Treating Thin Films By Pulsed Ion Implantation
Original Publication Date: 1980-Feb-01
Included in the Prior Art Database: 2005-Feb-13
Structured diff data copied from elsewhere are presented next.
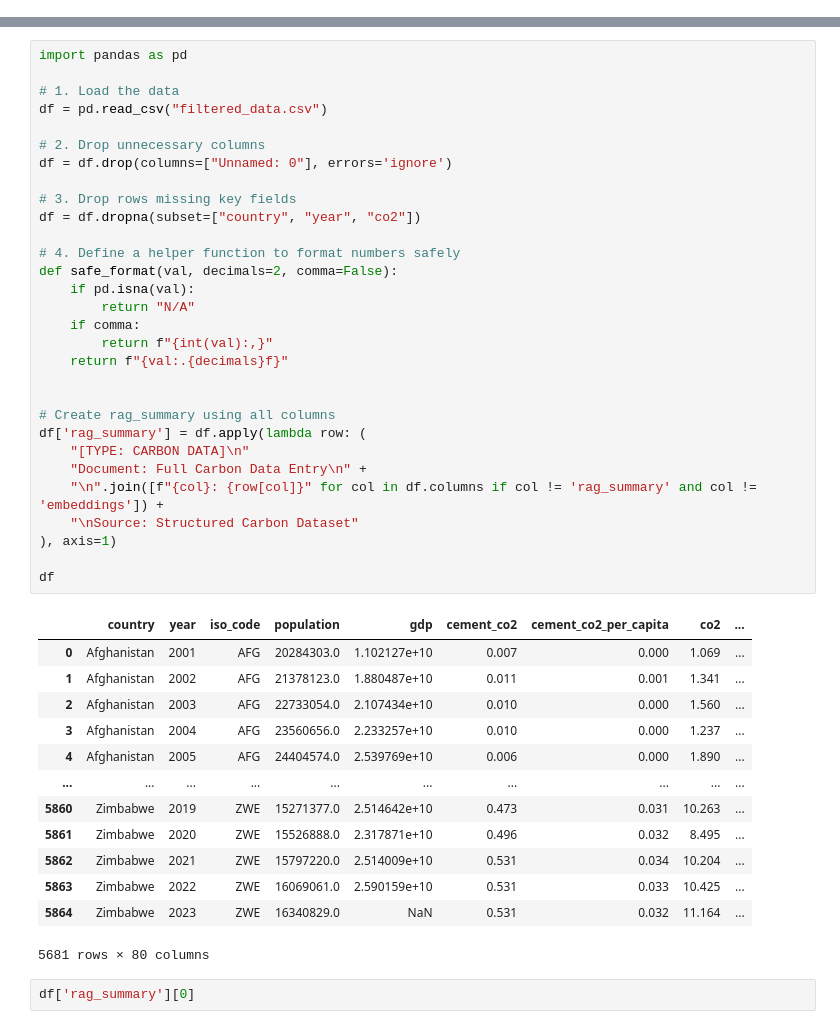
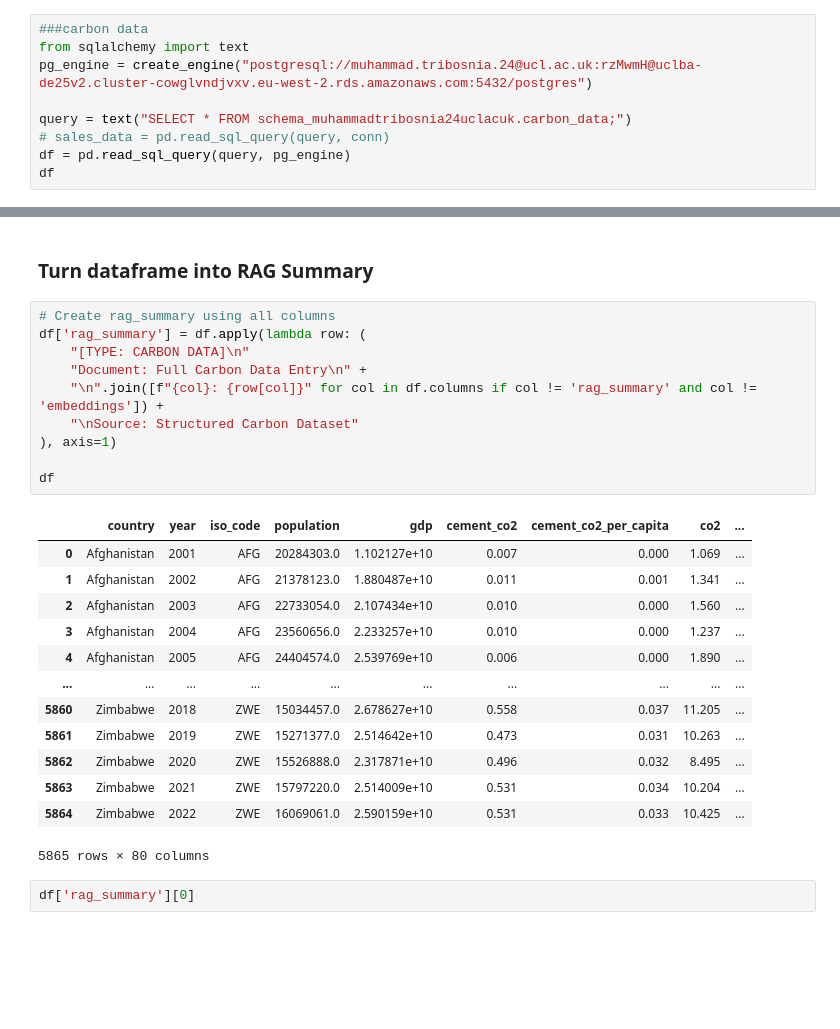
Before and after one commit to rezabosnia/emission_RAG, a Jupyter notebook: RAG_model.ipynb, the cells around one changed output, grey strips where cells are left out. Drawn from its saved outputs; the diff is of its cells as text; blank space fills up the shorter version.

Commit message:
Changes the format, add databases

```diff
--- a/RAG_model.ipynb
+++ b/RAG_model.ipynb
@@ -75,0 +231,9 @@ filtered_df.to_csv('filtered_data.csv')
+# %%
+###carbon data
+from sqlalchemy import text
+pg_engine = create_engine("postgresql://muhammad.tribosnia.24@ucl.ac.uk:rzMwmH@uclba-de25v2.cluster-cowglvndjvxv.eu-west-2.rds.amazonaws.com:5432/postgres")
+
+query = text("SELECT * FROM schema_muhammadtribosnia24uclacuk.carbon_data;")
+# sales_data = pd.read_sql_query(query, conn)
+df = pd.read_sql_query(query, pg_engine)
+df
@@ -76,47 +272,29 @@ filtered_df.to_csv('filtered_data.csv')
+# %% [markdown]
+### Turn dataframe into RAG Summary
 # %%
-import pandas as pd
-
-# 1. Load the data
-df = pd.read_csv("filtered_data.csv")
-
-# 2. Drop unnecessary columns
-df = df.drop(columns=["Unnamed: 0"], errors='ignore')
-
-# 3. Drop rows missing key fields
-df = df.dropna(subset=["country", "year", "co2"])
-
-# 4. Define a helper function to format numbers safely
-def safe_format(val, decimals=2, comma=False):
-    if pd.isna(val):
-        return "N/A"
-    if comma:
-        return f"{int(val):,}"
-    return f"{val:.{decimals}f}"
-
-
 # Create rag_summary using all columns
 df['rag_summary'] = df.apply(lambda row: (
     "[TYPE: CARBON DATA]\n"
     "Document: Full Carbon Data Entry\n" +
     "\n".join([f"{col}: {row[col]}" for col in df.columns if col != 'rag_summary' and col != 'embeddings']) +
     "\nSource: Structured Carbon Dataset"
 ), axis=1)
 
 df
 # %% [output]
 |  | country | year | iso_code | population | gdp | cement_co2 | cement_co2_per_capita | co2 | ... |
 | 0 | Afghanistan | 2001 | AFG | 20284303.0 | 1.102127e+10 | 0.007 | 0.000 | 1.069 | ... |
 | 1 | Afghanistan | 2002 | AFG | 21378123.0 | 1.880487e+10 | 0.011 | 0.001 | 1.341 | ... |
 | 2 | Afghanistan | 2003 | AFG | 22733054.0 | 2.107434e+10 | 0.010 | 0.000 | 1.560 | ... |
 | 3 | Afghanistan | 2004 | AFG | 23560656.0 | 2.233257e+10 | 0.010 | 0.000 | 1.237 | ... |
 | 4 | Afghanistan | 2005 | AFG | 24404574.0 | 2.539769e+10 | 0.006 | 0.000 | 1.890 | ... |
 | ... | ... | ... | ... | ... | ... | ... | ... | ... | ... |
-| 5860 | Zimbabwe | 2019 | ZWE | 15271377.0 | 2.514642e+10 | 0.473 | 0.031 | 10.263 | ... |
-| 5861 | Zimbabwe | 2020 | ZWE | 15526888.0 | 2.317871e+10 | 0.496 | 0.032 | 8.495 | ... |
-| 5862 | Zimbabwe | 2021 | ZWE | 15797220.0 | 2.514009e+10 | 0.531 | 0.034 | 10.204 | ... |
-| 5863 | Zimbabwe | 2022 | ZWE | 16069061.0 | 2.590159e+10 | 0.531 | 0.033 | 10.425 | ... |
-| 5864 | Zimbabwe | 2023 | ZWE | 16340829.0 | NaN | 0.531 | 0.032 | 11.164 | ... |
+| 5860 | Zimbabwe | 2018 | ZWE | 15034457.0 | 2.678627e+10 | 0.558 | 0.037 | 11.205 | ... |
+| 5861 | Zimbabwe | 2019 | ZWE | 15271377.0 | 2.514642e+10 | 0.473 | 0.031 | 10.263 | ... |
+| 5862 | Zimbabwe | 2020 | ZWE | 15526888.0 | 2.317871e+10 | 0.496 | 0.032 | 8.495 | ... |
+| 5863 | Zimbabwe | 2021 | ZWE | 15797220.0 | 2.514009e+10 | 0.531 | 0.034 | 10.204 | ... |
+| 5864 | Zimbabwe | 2022 | ZWE | 16069061.0 | 2.590159e+10 | 0.531 | 0.033 | 10.425 | ... |
-5681 rows × 80 columns
+5865 rows × 80 columns
 # %%
 df['rag_summary'][0]
 # %% [output]
```
Also changed, not shown: parts of 68 cells of this notebook.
Ions implanted into solids heat the areas into which they penetrate, being decelerated in the process. By implanting the ions into a thin surface layer with the aid of a pulsed beam, preferably consisting of ions of inert gases, the heat dissipation can be controlled and even largely avoided in that heating is practically restricted to the thin surface layer. The temperature to which the penetrated area is heated, ranging from several hundred to 10000 degrees C, depends on the energy of the ions and the pulse lengths. The theoretically calculated temperature reached when the pulses are very short, i.e., when they are of the order of microseconds.